  • Organize police, judiciary and community groups dedicated to reducing violence
  • Identify the usually small number of people responsible for the majority of violent acts
  • Zero in on the behaviors that will not be tolerated
  • Communicate in advance to the violent group the punitive consequences that will follow their actions
  • Tell the group that the community stands ready to welcome them back in and help them on their way
  • Deliver honestly both the opportunities and the punitive consequences.

It is essential, Kennedy argues, that this process be delivered by a “moral voice.” As simple as it is in theory, history, culture and politics make delivering this solution very difficult.
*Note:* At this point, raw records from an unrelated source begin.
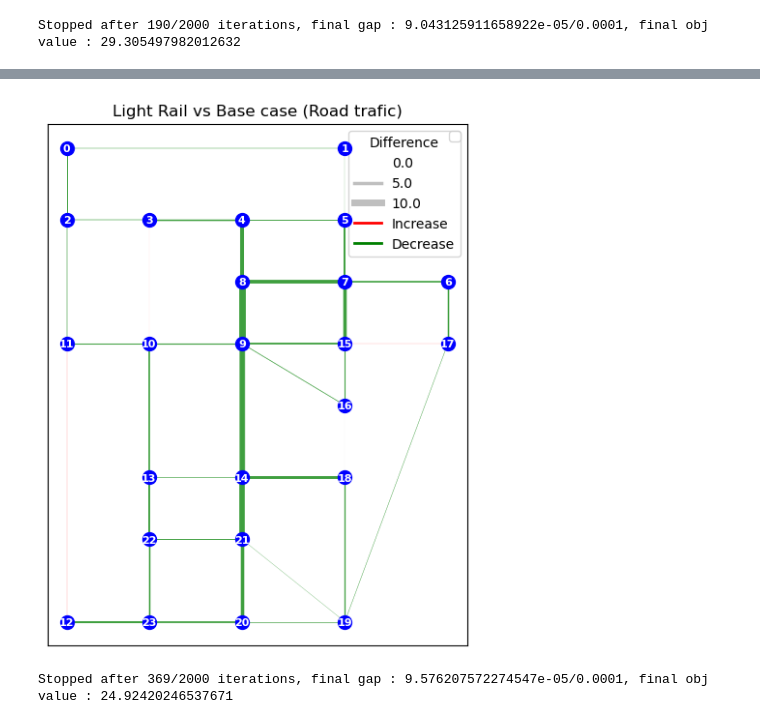
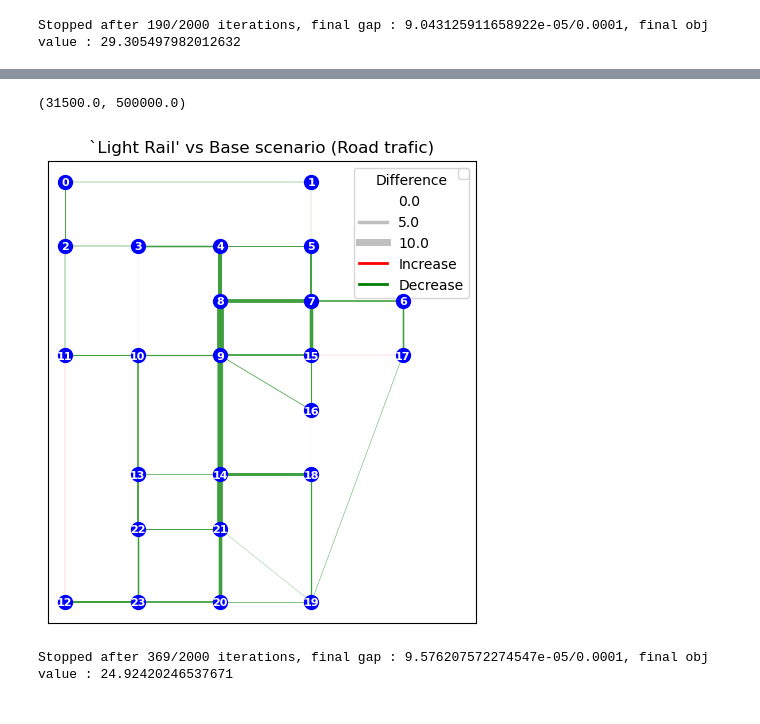
Before and after one commit to merlebleue/CIVIL-477-Transport-Networks---End-project, a Jupyter notebook: project_ars.ipynb, the cells around one changed output, grey strips where cells are left out. Drawn from its saved outputs; the diff is of its cells as text; code cells hidden in the pictures.

```diff
--- a/project_ars.ipynb
+++ b/project_ars.ipynb
@@ -69,4 +69,7 @@ np.save("x_star1", x_star1)
 np.save("x_tram1", x_tram1)
 # %% [output]
 Stopped after 190/2000 iterations, final gap : 9.043125911658922e-05/0.0001, final obj value : 29.305497982012632
+# %%
+x_star1 = np.load("x_star1.npy")
+x_tram1 = np.load("x_tram1.npy")
 # %%
@@ -82,8 +87,9 @@ plt.savefig("Latex/Figures/lightrail_tram.pgf", bbox_inches = "tight")
 # %%
-plot_network(df_node, df_link, link_flows=x_star1-x_star0, title="Light Rail vs Base case (Road trafic)")
+plot_network(df_node, df_link, link_flows=x_star1-x_star0, title="`Light Rail' vs Base scenario (Road trafic)")
 plt.savefig("Latex/Figures/lightrail_diff.pgf", bbox_inches = "tight")
 # %% [output]
+(31500.0, 500000.0)
-[figure, old version]
+[figure, new version]
 # %%
 # run with tram (level=2)
 max_iter, max_gap, max_gap_ls = 2000, 1e-4, 1e-2
```
Also changed, not shown: parts of 9 cells of this notebook, 11 other files.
Conservative critics argue that it coddles criminals, and often advocate zero-tolerance as a better alternative. Liberal critics often argue that solving “root” causes requires large-scale cultural transformation, and rooting out poverty and racism.

ISPN’s practice argues an alternative to both of these perspectives: we can dramatically reduce violence by bringing together people who traditionally view one another as the enemy. We create dialogue and common ground, focus on immediate goals, define consequences and opportunities, and stay the course. Violence, this approach argues, is fundamentally a problem resolved by relationship and community. This approach is not “soft on crime”, but “smart on crime”. It also supports the work of others who share a long-term vision of eradicating root causes of violence like poverty, poor education, and racism.

We can dramatically reduce violence by bringing together people who traditionally view one another as the enemy, defining consequences and opportunities, and staying the course.

For over a decade, ISPN has been a part of creating this solution in Rhode Island. Our unique contributors are our staff, who are a knowledgeable and trustworthy voice. The philosophy and method of nonviolence ISPN offers is a practical substitute for violence and ISPN’s deep commitment to welcoming people who have been deeply injured by violence, as perpetrators and victims, back into the Beloved Community.

ISPN, in collaboration with its partners, is advancing the nonviolence movement. Thank you for sharing in our work.